Because SSDs in an enterprise environment are assumed to be active 24x7, idle power consumption doesn't receive the emphasis that it might in a desktop or notebook. Even so, it's interesting that Toshiba's enterprise SSD is the only drive that draws more than 1 W without doing anything at all.
When it's busy crunching 4 KB random access, Toshiba's MK4001GRZB uses more than two times the power of Micron's P300. Both drives employ SLC NAND, so the difference isn't necessarily attributable to Toshiba's choice in memory technology.
Switching to sequential accesses, the MK4001GRZB consumes substantially more power than all of the other tested SSDs.
If you flip back through the performance analysis, you find that, at a queue depth of eight, Intel's SSD 520 is roughly as fast as the Toshiba drive in this very same workload. Compare that to our power numbers and you find that the SandForce-based desktop drive uses a lot less power to achieve similar performance, making it a more efficient solution in read-heavy workloads.
We see a similar situation evolve in sequential write testing. The P300 outperforms the MK4001GRZB by roughly 19%, yet Toshiba's drive consumes almost 42% more power.
Larger block sizes don’t affect power consumption by much.

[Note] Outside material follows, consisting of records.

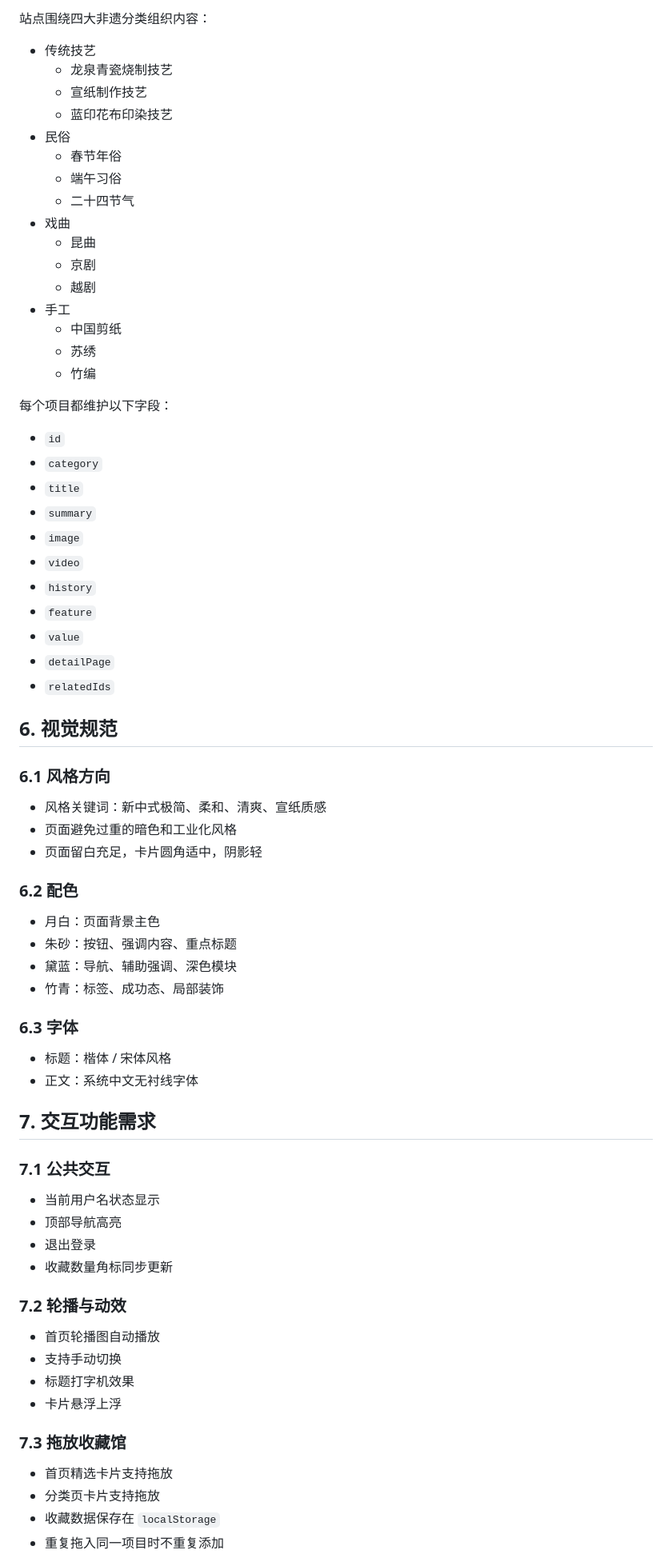
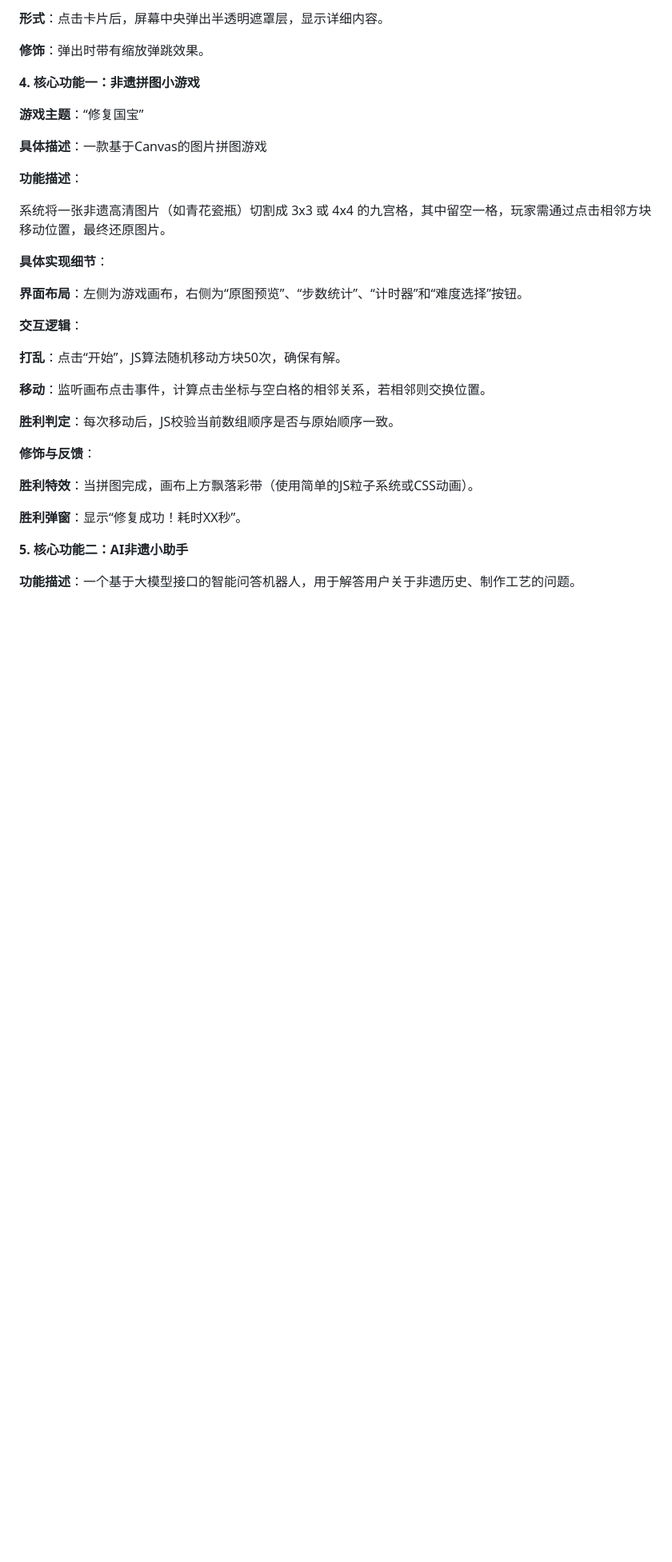
Before and after one commit to MeaquaOWO/WebFrontEnd-Museum, a Markdown page: docs/锦绣非遗-产品需求文档.md, the part around one of its changes. Shown at 80% size. GitHub-like rendering; blank space fills up the shorter version.

```diff
--- a/docs/锦绣非遗-产品需求文档.md
+++ b/docs/锦绣非遗-产品需求文档.md
@@ -151,77 +81,37 @@
 
-站点围绕四大非遗分类组织内容：
+**形式**：点击卡片后，屏幕中央弹出半透明遮罩层，显示详细内容。
 
-- 传统技艺
-  - 龙泉青瓷烧制技艺
-  - 宣纸制作技艺
-  - 蓝印花布印染技艺
-- 民俗
-  - 春节年俗
-  - 端午习俗
-  - 二十四节气
-- 戏曲
-  - 昆曲
-  - 京剧
-  - 越剧
-- 手工
-  - 中国剪纸
-  - 苏绣
-  - 竹编
+**修饰**：弹出时带有缩放弹跳效果。
 
-每个项目都维护以下字段：
+**4\. 核心功能一：非遗拼图小游戏**
 
-- `id`
-- `category`
-- `title`
-- `summary`
-- `image`
-- `video`
-- `history`
-- `feature`
-- `value`
-- `detailPage`
-- `relatedIds`
+**游戏主题**：“修复国宝”
 
-## 6. 视觉规范
+**具体描述**：一款基于Canvas的图片拼图游戏
 
-### 6.1 风格方向
+**功能描述**：
 
-- 风格关键词：新中式极简、柔和、清爽、宣纸质感
-- 页面避免过重的暗色和工业化风格
-- 页面留白充足，卡片圆角适中，阴影轻
+系统将一张非遗高清图片（如青花瓷瓶）切割成 3x3 或 4x4 的九宫格，其中留空一格，玩家需通过点击相邻方块移动位置，最终还原图片。
 
-### 6.2 配色
+**具体实现细节**：
 
-- 月白：页面背景主色
-- 朱砂：按钮、强调内容、重点标题
-- 黛蓝：导航、辅助强调、深色模块
-- 竹青：标签、成功态、局部装饰
+**界面布局**：左侧为游戏画布，右侧为“原图预览”、“步数统计”、“计时器”和“难度选择”按钮。
 
-### 6.3 字体
+**交互逻辑**：
 
-- 标题：楷体 / 宋体风格
-- 正文：系统中文无衬线字体
+**打乱**：点击“开始”，JS算法随机移动方块50次，确保有解。
 
-## 7. 交互功能需求
+**移动**：监听画布点击事件，计算点击坐标与空白格的相邻关系，若相邻则交换位置。
 
-### 7.1 公共交互
+**胜利判定**：每次移动后，JS校验当前数组顺序是否与原始顺序一致。
 
-- 当前用户名状态显示
-- 顶部导航高亮
-- 退出登录
-- 收藏数量角标同步更新
+**修饰与反馈**：
 
-### 7.2 轮播与动效
+**胜利特效**：当拼图完成，画布上方飘落彩带（使用简单的JS粒子系统或CSS动画）。
 
-- 首页轮播图自动播放
-- 支持手动切换
-- 标题打字机效果
-- 卡片悬浮上浮
+**胜利弹窗**：显示“修复成功！耗时XX秒”。
 
-### 7.3 拖放收藏馆
+**5\. 核心功能二：AI非遗小助手**
 
-- 首页精选卡片支持拖放
-- 分类页卡片支持拖放
-- 收藏数据保存在 `localStorage`
-- 重复拖入同一项目时不重复添加
+**功能描述**：一个基于大模型接口的智能问答机器人，用于解答用户关于非遗历史、制作工艺的问题。
 
```
Also changed, not shown: other parts of docs/锦绣非遗-产品需求文档.md (+55 -210 lines), .trae/rules/project_rules.md (added, +79 -0 lines).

At a queue depth of eight, 128 KB and 2 MB performance is roughly the same, which means efficiency is, too.